With the London 2012 Olympics set to begin in five days time, if you’re a Londoner, now might be a good time to check your vaccination records. The Olympic games represents one of the largest gatherings of humanity from all corners of the globe. Such large events, be they sporting, artistic, religious, political or musical in nature, can lead to breakouts of infectious disease, although these are relatively rare: a report that analysed records spanning 1964 to 1993 turned up only 38 outbreaks associated with sports events. More recently, the Special Olympics in Minneapolis in 1994, the Vancouver Winter Olympics in 2010 and a Superbowl event in Indiana in February this year have all been associated with infectious disease outbreaks. With several million visitors expected in London over the 16 days that the Olympic games will be held, public health officials are working hard to make sure that people are aware of the risks.
And it’s not just for human competitors: spare a thought for the horses in the equestrian events. Even though horses must pass a strict health test before travelling, outbreaks can still occur: equine influenza was detected at a horse trials event in Queensland, Australia in 2007, while equine herpesvirus was identified following a national equine championship event in Utah in 2011.
The American Centers for Disease Control and Prevention (CDC), the European Centre for Disease Prevention and Control (ECDC) and the World Health Organisation (WHO) have all issued warnings that spectators at the London 2012 Olympics should make sure that their vaccines are up-to-date, especially for measles, which is currently undergoing a resurgence in several countries, including the United Kingdom.
Before you travel, make sure your routine vaccinations are up-to-date. The main travel risks are food- and waterbourne illness, airbourne disease and sexually-transmitted disease.
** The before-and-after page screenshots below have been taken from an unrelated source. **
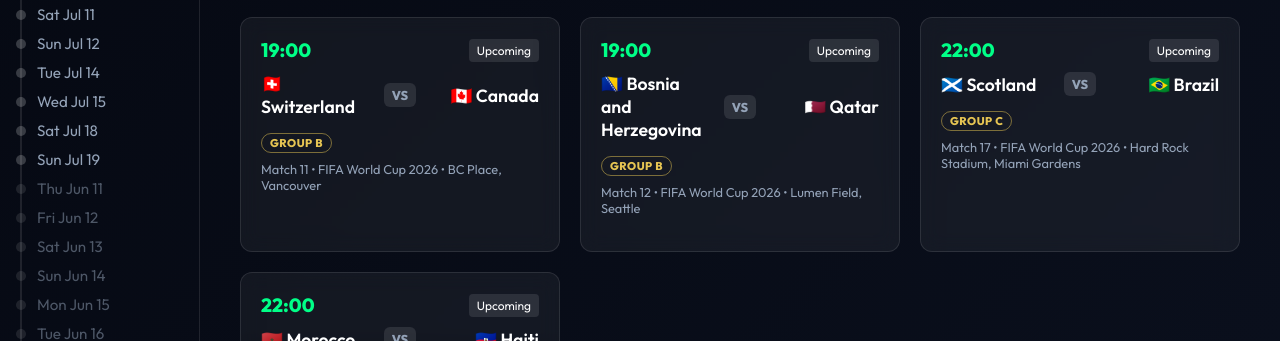
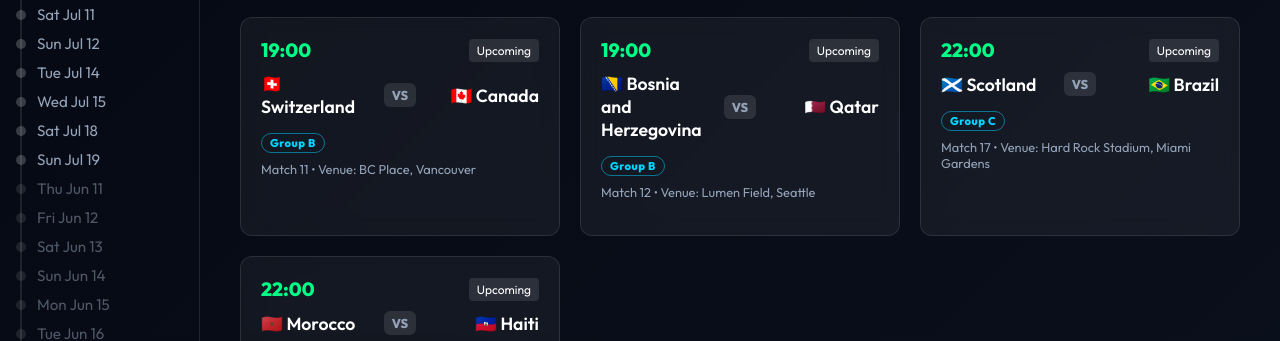
Before and after one commit to alongLFB/world-cup-schedule, a website: page schedule.html in a window 1280 px wide. Shown: the part 459-800 px from the top of the page. Drawn offline with nearby package versions, Linux system fonts and the light colour scheme.

Commit message:
feat: add stage and group tags to match cards and update internationalization labels

```diff
--- a/app.js
+++ b/app.js
@@ -10,7 +10,8 @@ const i18n = {
         langToggle: "🌐 中文",
         upcoming: "Upcoming",
         finished: "FT",
-        matchText: (id) => `Match ${id} • FIFA World Cup 2026`,
+        matchText: (id) => `Match ${id}`,
+        venuePrefix: "Venue: ",
         toggleDetails: "Toggle Match Details ▾",
         noMatches: "No matches found for the selected filter.",
         iosHint: "💡 <strong>Tip for iOS Users:</strong> Please open this page in the built-in <strong>Safari</strong> browser to seamlessly import events into your calendar.",
@@ -41,7 +42,8 @@ const i18n = {
         langToggle: "🌐 English",
         upcoming: "未开赛",
         finished: "完场",
-        matchText: (id) => `第 ${id} 场 • 2026 FIFA 世界杯`,
+        matchText: (id) => `第 ${id} 场`,
+        venuePrefix: "比赛场地: ",
         toggleDetails: "查看对局详情 ▾",
         noMatches: "未找到符合条件的比赛。",
         iosHint: "💡 <strong>iOS 用户提示：</strong> 请使用系统自带的 <strong>Safari</strong> 浏览器打开本页面，以便无缝导入日历。",
@@ -144,7 +146,22 @@ function getMatchStage(matchId) {
     if (matchId <= 96) return 'R16';
     if (matchId <= 100) return 'QF';
     if (matchId <= 102) return 'SF';
+    if (matchId === 103) return 'THIRD_PLACE';
     return 'FINAL';
+}
+
+function getStageLabel(stageStr) {
+    const t = i18n[currentLang];
+    const map = {
+        'GROUP': t.groupStage,
+        'R32': t.round32,
+        'R16': t.round16,
+        'QF': t.quarterFinal,
+        'SF': t.semiFinal,
+        'THIRD_PLACE': t.thirdPlace,
+        'FINAL': t.final
+    };
+    return map[stageStr] || stageStr;
 }
 
 let currentLang = localStorage.getItem('lang') || 'en';
@@ -712,7 +729,12 @@ function renderSchedule() {
                 const groupA = groupMappings[m.homeEn];
                 const groupB = groupMappings[m.awayEn];
                 const matchGroup = groupA && groupA === groupB ? groupA : (groupA || groupB);
-                const groupPillHtml = matchGroup && m.stage === 'GROUP' ? `<span class="group-pill">GROUP ${matchGroup}</span> ` : '';
+                const groupLabel = currentLang === 'zh' ? `${matchGroup} 组` : `Group ${matchGroup}`;
+                const groupPillHtml = matchGroup && m.stage === 'GROUP' ? `<span class="group-pill stage-pill">${groupLabel}</span>` : '';
+                const stageLabel = getStageLabel(m.stage);
+                const stageTagHtml = m.stage !== 'GROUP' ? `<span class="group-pill stage-pill">${stageLabel}</span>` : `<span class="group-pill stage-pill">${stageLabel}</span>`;
+
+                const footerTagsHtml = `<div class="match-footer-tags">${groupPillHtml}${m.stage !== 'GROUP' ? stageTagHtml : ''}</div>`;
 
                 let detailsHtml = '';
                 if (m.events.length > 0) {
@@ -743,7 +765,8 @@ function renderSchedule() {
                             ${scoreDisplay}
                             <div class="team team-right">${aTeam}</div>
                         </div>
-                        <div class="stadium">${groupPillHtml}${i18n[currentLang].matchText(m.id)}${venue ? ' • ' + venue : ''}</div>
+                        ${footerTagsHtml}
+                        <div class="stadium">${i18n[currentLang].matchText(m.id)}${venue ? ' • ' + i18n[currentLang].venuePrefix + venue : ''}</div>
                         ${detailsHtml}
                     </div>
                 `;
--- a/style.css
+++ b/style.css
@@ -164,7 +164,9 @@ p.subtitle { font-size: 1.1rem; color: var(--text-muted); font-weight: 300; }
 .score-badge { font-size: 1.4rem; font-weight: 800; background: rgba(255, 255, 255, 0.15); padding: 4px 12px; border-radius: 8px; color: #fff; border: 1px solid rgba(255,255,255,0.3); letter-spacing: 1px; }
 
 .stadium { font-size: 0.8rem; color: var(--text-muted); margin-bottom: 15px; display: flex; align-items: center; gap: 8px; flex-wrap: wrap; }
+.match-footer-tags { display: flex; gap: 8px; margin-bottom: 8px; flex-wrap: wrap; }
 .group-pill { border: 1px solid rgba(230, 197, 83, 0.5); color: #e6c553; padding: 2px 8px; border-radius: 12px; font-size: 0.7rem; font-weight: 800; letter-spacing: 0.5px; }
+.stage-pill { border: 1px solid rgba(0, 212, 255, 0.5); color: #00d4ff; }
 
 /* Match Details Panel */
 .btn-details {
```
Also changed, not shown: schedule.html (+2 -2 lines).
Simple measures, such as hand sanitisation, drinking bottled water and the use of prophylactics during sexual intercourse, can help to protect you against these risks.